Skin cancer is the most common form of cancer in the US, and melanoma is the most dangerous type of skin cancer. In fact, melanoma is considered one of the deadliest of all cancers. Fortunately, if it is detected and treated early, melanoma is now considered highly curable. About 120,000 new cases of melanoma are diagnosed in the US each year.
Though melanoma can affect anyone and can be found on any part of the body (including areas rarely exposed to the sun, such as between the toes or fingers), it is most commonly found on areas that get lots of sun. People with fair skin, a family history of cancer or melanoma, a personal history of skin cancer, or who have more than 100 moles (brown spots, pigmented areas) are considered at high risk for melanoma.
Warning Signs of Melanoma
Most moles are not cancerous but it pays to be aware of the warning signs of melanoma. These are:
- (A) Asymmetry: If you draw a line through the mole, the two sides don't match
- (B) Borders: Uneven borders are a sign of concern

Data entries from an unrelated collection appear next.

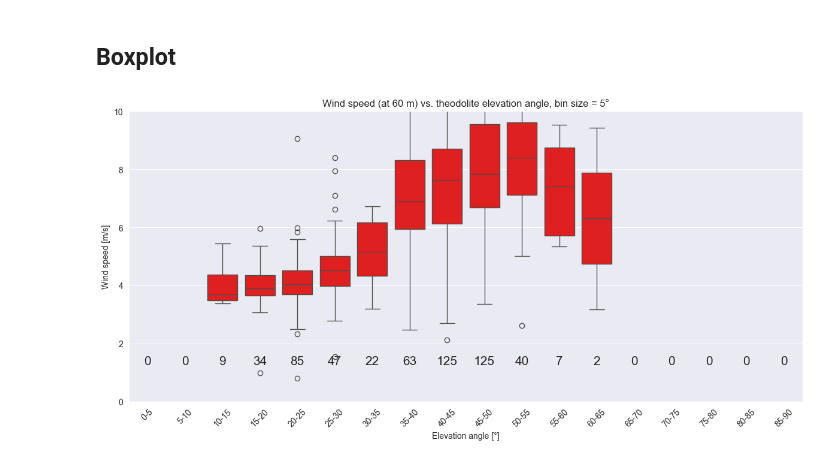
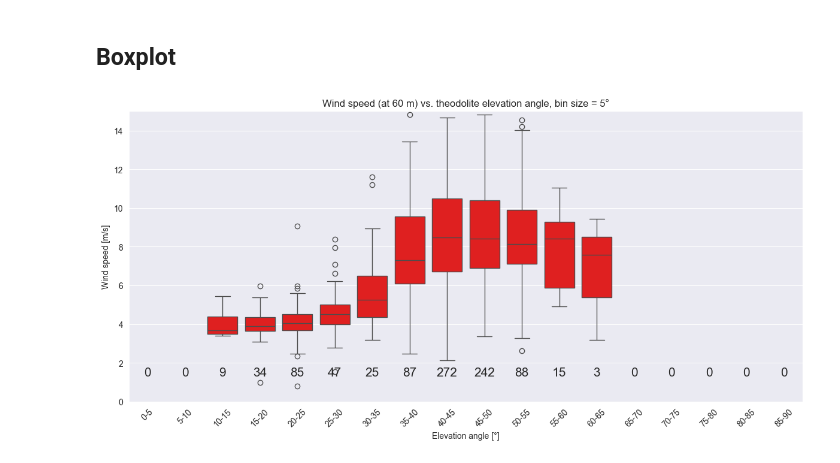
Before and after one commit to begumaltikulac/semikite, a Jupyter notebook: src/Data_Analysis/Correlation_angle_winspeed.ipynb, the cells around one changed output. Saved outputs shown, nothing was run; the diff lists cells and outputs as text; code cells hidden in the pictures.

Commit message:
continued to process data from 2025-09-03

```diff
--- a/src/Data_Analysis/Correlation_angle_winspeed.ipynb
+++ b/src/Data_Analysis/Correlation_angle_winspeed.ipynb
@@ -189,3 +202,21 @@ Metadata: S 25/09/01 09:03:20
 Metadata: S 25/09/01 09:03:20
 Metadata: S 25/09/01 12:17:09
 Metadata: S 25/09/01 12:17:08
+# %%
+# read data 2025-09-03
+# STILL ADD THE AZIMUTH CORRECTIONS!!!
+ds_lidar_cut_0903_period1, theo_interp_0903_period1 = process_lidar_1theodolite(
+    lidar_file="Data_Lidar/20250903/combined_20250903.nc",
+    theo_file="Data_Theodolite/TheoGelb_20250903_1stperiod.txt",
+    date_str="2025-09-03",
+    start_time_str="08:48:09",
+    azimuth_offset= 0.0
+)
+
+ds_lidar_cut_0903_period2, theo_interp_0903_period2 = process_lidar_1theodolite(
+    lidar_file="Data_Lidar/20250903/combined_20250903.nc",
+    theo_file="Data_Theodolite/TheoGelb_20250903_2ndperiod.txt",
+    date_str="2025-09-03",
+    start_time_str="12:42:17",
+    azimuth_offset= 0.0
+)
@@ -237,10 +271,21 @@ df5 = pd.DataFrame({
     'elevation': theo_interp_0901_period2['elevation'].values,
     'wind_speed': ds_lidar_cut_0901_period2['VEL'].sel(height=height_value).values
 })
+
+df6 = pd.DataFrame({
+    'elevation': theo_interp_0903_period1['elevation'].values,
+    'wind_speed': ds_lidar_cut_0903_period1['VEL'].sel(height=height_value).values
+})
+
+df7 = pd.DataFrame({
+    'elevation': theo_interp_0903_period2['elevation'].values,
+    'wind_speed': ds_lidar_cut_0903_period2['VEL'].sel(height=height_value).values
+})
+
 ### just add more dataframes for more days/measurement periods
 
 # Combine all
-df_all = pd.concat([df1, df2, df3, df4, df5], ignore_index=True)
+df_all = pd.concat([df1, df2, df3, df4, df5, df6, df7], ignore_index=True)
 # %%
 bins = np.arange(0, 91, bin_size)
 labels = [f"{int(bins[i])}-{int(bins[i+1])}" for i in range(len(bins)-1)] ### pretty labels
@@ -248,22 +293,23 @@ labels = [f"{int(bins[i])}-{int(bins[i+1])}" for i in range(len(bins)-1)] ### pr
 # Elevation in bins
 df_all['elev_bin'] = pd.cut(df_all['elevation'], bins=bins, labels=labels, include_lowest=True)
 # %%
-plt.figure(figsize=(12,6))
+fig = plt.figure(figsize=(12,6))
 sns.boxplot(x='elev_bin', y='wind_speed', data=df_all, color='r')
 
 plt.xlabel('Elevation angle [°]')
 plt.ylabel('Wind speed [m/s]')
 plt.title(f'Wind speed (at {height_value} m) vs. theodolite elevation angle, bin size = {bin_size}°')
 plt.xticks(rotation=45)
-plt.ylim(0, 10)
+plt.ylim(0, 15)
 
 # Show data points per bin
 counts = df_all.groupby('elev_bin').size()
 ax = plt.gca()
 for i, bin_label in enumerate(labels):
     ax.text(i, 1.2, str(counts.get(bin_label,0)), ha='center', va='bottom', fontsize=15)
 
 plt.tight_layout()
 plt.show()
+fig.savefig("Plots/boxplot_ws_elv_60m5deg_final.png", dpi=300)
 # %% [output]
-[figure, old version]
+[figure, new version]
```
Also changed, not shown: parts of 3 cells of this notebook, 5 other files.
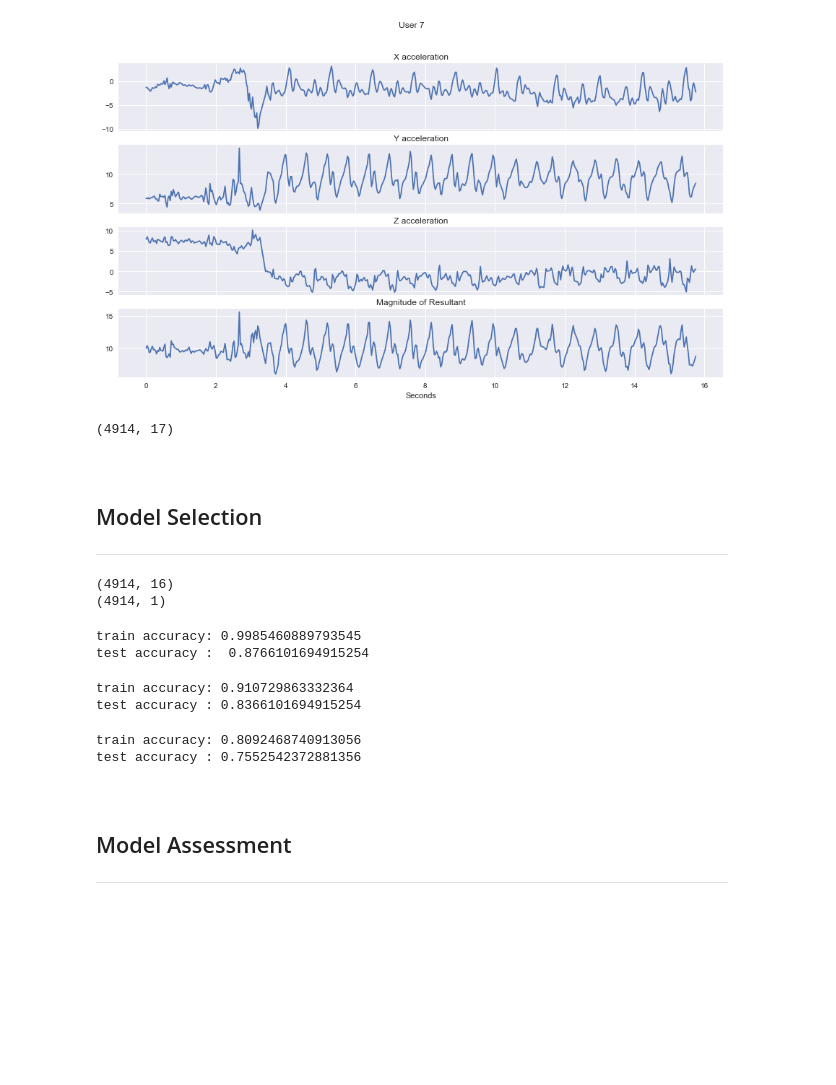
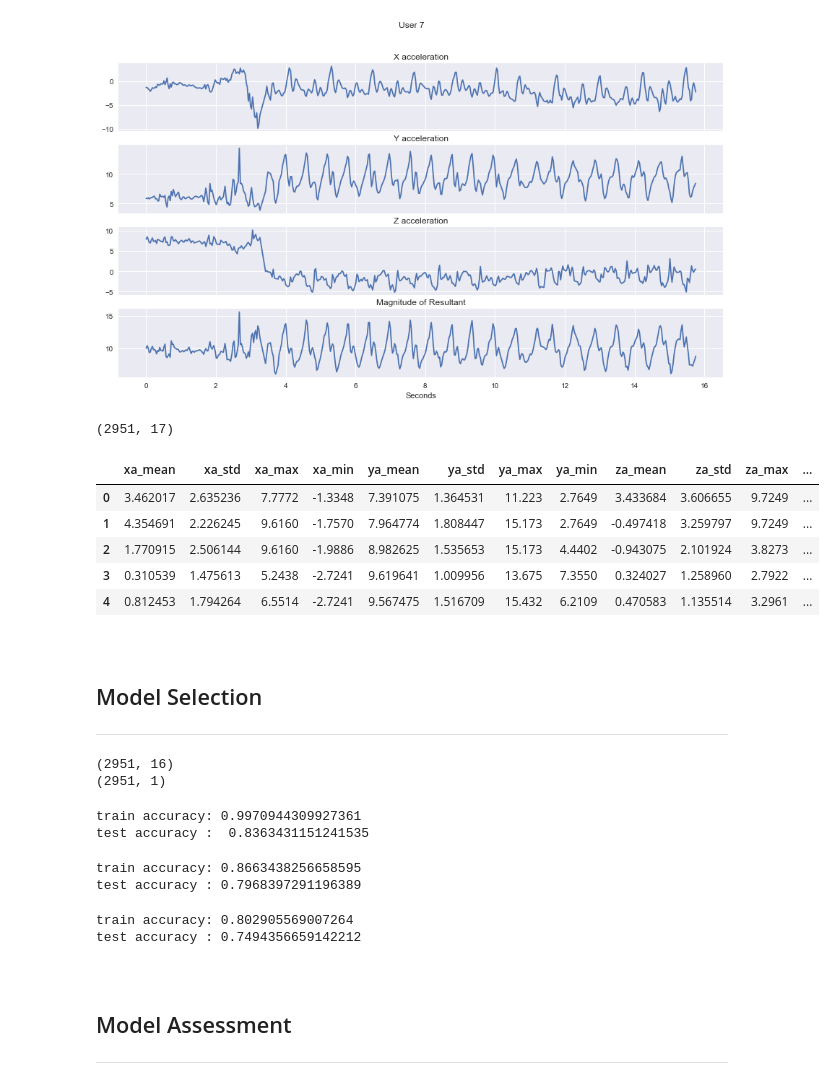
Before and after one commit to charcarr/walking-gate-classifier, a Jupyter notebook: analysis.ipynb, the cells around one changed output. Drawn from its saved outputs; the diff is of its cells as text; code cells hidden in the pictures; blank space fills up the shorter version.

```diff
--- a/analysis.ipynb
+++ b/analysis.ipynb
@@ -200,10 +200,10 @@ def get_rolling_window_stats(df, ws):
     c = df.rolling(ws).max()
     d = df.rolling(ws).min()
 
-    a= a.iloc[100::30, :]     # start at 100, keep every 30th row.
-    b= b.iloc[100::30, :]
-    c =c.iloc[100::30, :]
-    d =d.iloc[100::30, :]
+    a= a.iloc[100::50, :]     # start at 100, keep every 30th row.
+    b= b.iloc[100::50, :]
+    c =c.iloc[100::50, :]
+    d =d.iloc[100::50, :]
 
     df_new = pd.concat([a,b,c,d], axis=1)
     return(df_new)
@@ -250,9 +250,16 @@ features = features.dropna(axis = 0, how = 'any')          # drop any rows with
 features.index = range(len(features.index))                # reset the row index
 # %%
 ## peek at features
-features.shape
+print(features.shape)
+features.head()
 # %% [output]
-(4914, 17)
+(2951, 17)
+|  | xa_mean | xa_std | xa_max | xa_min | ya_mean | ya_std | ya_max | ya_min | za_mean | za_std | za_max | ... |
+| 0 | 3.462017 | 2.635236 | 7.7772 | -1.3348 | 7.391075 | 1.364531 | 11.223 | 2.7649 | 3.433684 | 3.606655 | 9.7249 | ... |
+| 1 | 4.354691 | 2.226245 | 9.6160 | -1.7570 | 7.964774 | 1.808447 | 15.173 | 2.7649 | -0.497418 | 3.259797 | 9.7249 | ... |
+| 2 | 1.770915 | 2.506144 | 9.6160 | -1.9886 | 8.982625 | 1.535653 | 15.173 | 4.4402 | -0.943075 | 2.101924 | 3.8273 | ... |
+| 3 | 0.310539 | 1.475613 | 5.2438 | -2.7241 | 9.619641 | 1.009956 | 13.675 | 7.3550 | 0.324027 | 1.258960 | 2.7922 | ... |
+| 4 | 0.812453 | 1.794264 | 6.5514 | -2.7241 | 9.567475 | 1.516709 | 15.432 | 6.2109 | 0.470583 | 1.135514 | 3.2961 | ... |
 # %% [markdown]
 <br/>
 
@@ -271,8 +278,8 @@ Xtrain, Xtest, ytrain, ytest = train_test_split(X, y, test_size=0.30)
 ytrain = np.array(ytrain).reshape(ytrain.shape[0],)
 ytest = np.array(ytest).reshape(ytest.shape[0],)
 # %% [output]
-(4914, 16)
-(4914, 1)
+(2951, 16)
+(2951, 1)
 # %%
 # random forest
 rf = RandomForestClassifier()
@@ -280,8 +287,8 @@ rf.fit(Xtrain, ytrain)
 print("train accuracy:", rf.score(Xtrain,ytrain))
 print("test accuracy : ", rf.score(Xtest,ytest))
 # %% [output]
-train accuracy: 0.9985460889793545
-test accuracy :  0.8766101694915254
+train accuracy: 0.9970944309927361
+test accuracy :  0.8363431151241535
 # %%
 # KNN
 knn = KNeighborsClassifier()
@@ -289,8 +296,8 @@ knn.fit(Xtrain,ytrain)
 print("train accuracy:", knn.score(Xtrain,ytrain))
 print("test accuracy :", knn.score(Xtest,ytest))
 # %% [output]
-train accuracy: 0.910729863332364
-test accuracy : 0.8366101694915254
+train accuracy: 0.8663438256658595
+test accuracy : 0.7968397291196389
 # %%
 # Linear SVM
 lin_svm = SVC(kernel = 'linear')
@@ -298,8 +305,8 @@ lin_svm.fit(Xtrain,ytrain)
 print("train accuracy:", lin_svm.score(Xtrain,ytrain))
 print("test accuracy :", lin_svm.score(Xtest,ytest))
 # %% [output]
-train accuracy: 0.8092468740913056
-test accuracy : 0.7552542372881356
+train accuracy: 0.802905569007264
+test accuracy : 0.7494356659142212
 # %% [markdown]
 <br/>
 
```
Also changed, not shown: 1 other file.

- (C) Colors: The more colors (or even varying shades of one color) you can see in a mole, the higher the likelihood that it is a melanoma
- (D) Diameter: Moles larger than a quarter inch are more likely to be cancerous than smaller ones
- (E) Evolving: Moles that change in size, shape or color should be evaluated
The Hunt Cancer Institute physicians have extensive experience treating melanoma. Treatment options for melanoma vary depending on the stage of the disease. Melanoma treatment may include: